According to the National Organization for Women, in a statement of purpose issued in 1966, fewer than 1 percent of all federal judges were women, fewer than 4 percent of all lawyers, and fewer than 7 percent of doctors.
Racism and sexism have not taken their leave. But the fact that Barack Obama is the presumptive nominee of the Democratic Party, and that the two finalists for that prize were a black man and a white woman, are historical events of the highest importance. We should not allow ourselves to overlook the wonder of this moment.
I was stopped on the street the other day by a woman who was holding the hand of a little girl, a toddler. After talking politics for a couple of minutes, the woman smiled and said: “Watch this.” She then looked at her daughter and, referring to a certain presidential candidate, asked: “What’s her name?”

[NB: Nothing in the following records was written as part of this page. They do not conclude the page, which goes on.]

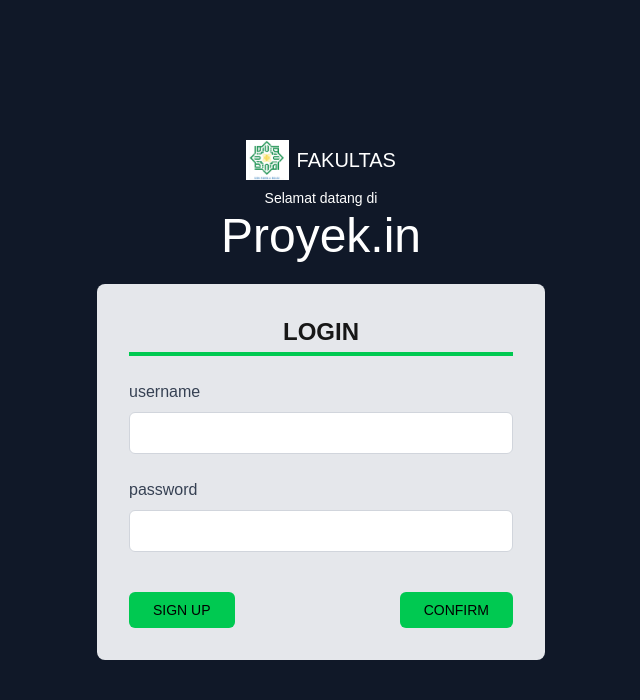
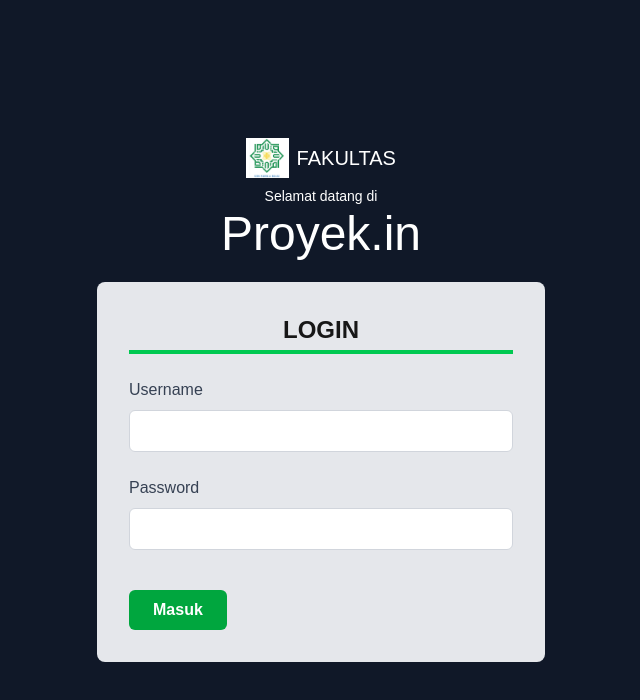
Before and after one commit to Nabilla19/UASPW, a Next.js app: page /login in a window 1280 px wide. Shown: the top 700 px of the page, without its empty margins (319-959 px from the left). Built offline with nearby package versions, Linux system fonts and the light colour scheme.

Commit message:
hilngin id_transaksi

```diff
--- a/pages/index.js
+++ b/pages/index.js
@@ -1,10 +1,13 @@
-import { useState } from 'react';
+import { useState, useEffect } from 'react';
+import { useRouter } from 'next/router';
 import Header from '../components/Header';
 import Footer from '../components/Footer';
 import Link from 'next/link';
-import { useRouter } from 'next/router';
+import Login from './login'; // Import komponen Login
 
 export default function Home() {
+  const [isLoggedIn, setIsLoggedIn] = useState(false);
+  const [isCheckingLogin, setIsCheckingLogin] = useState(true);
   const [showForm, setShowForm] = useState(false);
   const [searchParams, setSearchParams] = useState({
     kodeInfokus: '',
@@ -21,6 +24,21 @@ export default function Home() {
     { kode: "INF-2023-R101-005", merek: "Sony", seri: "SN-005", status: "Sedang dipakai" },
   ]);
   const router = useRouter();
+
+  useEffect(() => {
+    if (typeof window !== 'undefined') {
+      const loggedInStatus = localStorage.getItem('isLoggedIn');
+      console.log('Logged in status:', loggedInStatus); // Log status login
+      if (loggedInStatus === 'true') {
+        setIsLoggedIn(true);
+      } else {
+        router.replace('/login');
+      }
+      setIsCheckingLogin(false);
+    }
+  }, [router]);
+
+
 
   const toggleForm = () => {
     setShowForm(!showForm);
@@ -48,12 +66,22 @@ export default function Home() {
     setFilteredItems(filtered);
     setShowSearchPopup(false);
   };
+  if (isCheckingLogin) {
+    return (
+      <div className="min-h-screen flex items-center justify-center">
+        <p className="text-gray-600">Memuat...</p>
+      </div>
+    );
+  }
+
+  if (!isLoggedIn) {
+    return <Login />;
+  }
 
   return (
     <>
       <Header />
 
-      {/* Navbar */}
       <nav className="bg-gray-800 px-6 py-3 flex flex-col sm:flex-row items-center justify-between shadow-md">
         <div className="flex gap-6 items-center">
           <Link href="/" className="text-white font-bold text-lg">HOME</Link>
@@ -71,9 +99,7 @@ export default function Home() {
               className="pl-4 pr-10 py-2 rounded-lg bg-white text-black focus:outline-none"
               onClick={() => setShowSearchPopup(true)}
             />
-            <span className="absolute right-3 top-1/2 transform -translate-y-1/2 text-black">
-              🔍
-            </span>
+            <span className="absolute right-3 top-1/2 transform -translate-y-1/2 text-black">🔍</span>
           </div>
           <button
             onClick={toggleForm}
@@ -84,7 +110,6 @@ export default function Home() {
         </div>
       </nav>
 
-      {/* Search Popup */}
       {showSearchPopup && (
         <div className="flex justify-center mt-4">
           <div className="bg-white border border-gray-300 shadow-md p-6 rounded-lg w-full max-w-xl">
@@ -152,8 +177,6 @@ export default function Home() {
         </div>
       )}
 
-
-      {/* Form Proyektor Popup */}
       {showForm && (
         <div className="container mx-auto px-4 py-4">
           <div className="bg-white rounded-lg shadow-lg p-6 max-w-md mx-auto">
@@ -171,7 +194,6 @@ export default function Home() {
                 <label className="block text-gray-700 mb-2">Kode Seri Proyektor</label>
                 <input type="text" className="w-full px-4 py-2 border rounded-lg focus:outline-none focus:ring-2 focus:ring-blue-500" placeholder="Input Kode Seri Proyektor" />
               </div>
-
               <div className="flex justify-between">
                 <button
                   type="button"
@@ -194,8 +216,6 @@ export default function Home() {
             <div className="py-3 border-r border-gray-300">No. Seri</div>
             <div className="py-3">Status</div>
           </div>
-
-          {/* Display filtered items */}
           {filteredItems.map((item, index) => (
             <div key={index} className="grid grid-cols-4 border-t border-gray-200 text-center hover:bg-gray-50 transition">
               <div className="py-3 border-r border-gray-200">{item.kode}</div>
--- a/pages/login.js
+++ b/pages/login.js
@@ -2,19 +2,25 @@ import { useState } from 'react';
 import { useRouter } from 'next/router';
 
 export default function Login() {
+  const [isLoggedIn, setIsLoggedIn] = useState(false);
   const [activeTab, setActiveTab] = useState('login');
   const router = useRouter();
 
-  const handleLoginSubmit = (e) => {
+  const handleLoginSubmit = async (e) => {
     e.preventDefault();
-    router.push('/');
+    // Simpan status login di localStorage
+    localStorage.setItem('isLoggedIn', 'true');
+    setIsLoggedIn(true);
+
+    // Ganti push menjadi replace agar user tidak bisa kembali ke halaman login setelah login
+    router.replace('/');
   };
+
 
   return (
     <div className="min-h-screen bg-gray-900 flex items-center justify-center">
       <div className="container mx-auto px-4">
         {activeTab === 'login' ? (
-
           <div className="max-w-md mx-auto">
             <div className="mb-6 text-center">
               <div className="flex items-center justify-center mb-2">
@@ -33,7 +39,7 @@ export default function Login() {
 
               <form className="space-y-6" onSubmit={handleLoginSubmit}>
                 <div>
-                  <label className="block text-gray-700 font-medium mb-2">username</label>
+                  <label className="block text-gray-700 font-medium mb-2">Username</label>
                   <input
                     type="text"
                     className="w-full px-3 py-2 bg-white border border-gray-300 rounded-md focus:outline-none"
@@ -42,7 +48,7 @@ export default function Login() {
                 </div>
 
                 <div>
-                  <label className="block text-gray-700 font-medium mb-2">password</label>
+                  <label className="block text-gray-700 font-medium mb-2">Password</label>
                   <input
                     type="password"
                     className="w-full px-3 py-2 bg-white border border-gray-300 rounded-md focus:outline-none"
@@ -52,28 +58,16 @@ export default function Login() {
 
                 <div className="flex justify-between pt-4">
                   <button
-                    type="button"
-                    onClick={() => setActiveTab('signup')}
-                    className="bg-green-500 hover:bg-green-600 text-black px-6 py-2 rounded-md text-sm font-medium"
+                    type="submit"
+                    className="bg-green-600 hover:bg-green-700 text-white font-semibold py-2 px-6 rounded-md transition duration-300"
                   >
-                    SIGN UP
-                  </button>
-
-                  <button
-                    type="submit"
-                    className="bg-green-500 hover:bg-green-600 text-black px-6 py-2 rounded-md text-sm font-medium"
-                  >
-                    CONFIRM
+                    Masuk
                   </button>
                 </div>
               </form>
             </div>
           </div>
-        ) : (
-          <div className="max-w-md mx-auto">
-            {}
-          </div>
-        )}
+        ) : null}
       </div>
     </div>
   );
```
Lines whose indentation alone changed are shown as unchanged.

The little girl beamed and said: “Hil-la-ry!”
That same night a middle-aged black man came to my apartment door with a food delivery. I’d seen him before, but he’d never said much, just sort of grunted a hello and a thank you. This time, after handing me the package and counting out change, he asked, shyly: “Did Mr. Obama win the nomination?”
“Yes,” I said. “He won.”
I said yes, and suddenly the widest grin spread across the delivery man’s face. It was as though he’d been holding that grin in some hidden depth of emotional reserve for the entire campaign.
This election year has been a testament to the many long decades of work and sacrifice by men and women — some famous, most not; some still alive, many gone — to build a more equitable and just American society.
When the night riders were fitted for their robes, when Wallace stood in the schoolhouse door, when lowlifes mocked and humiliated those who were fighting for women’s rights, they were trying to forestall the realization of this type of moment in history.
We’ll see whether Senator Obama gets elected president. But whether he does or not, this is a moment of which Americans can be proud, a moment the society can build upon.
So a victory lap is in order. Not for Senator Obama (he still has a way to go), but for all those in every station in life who ever refused to submit quietly to hatred and oppression. They led us to a better place.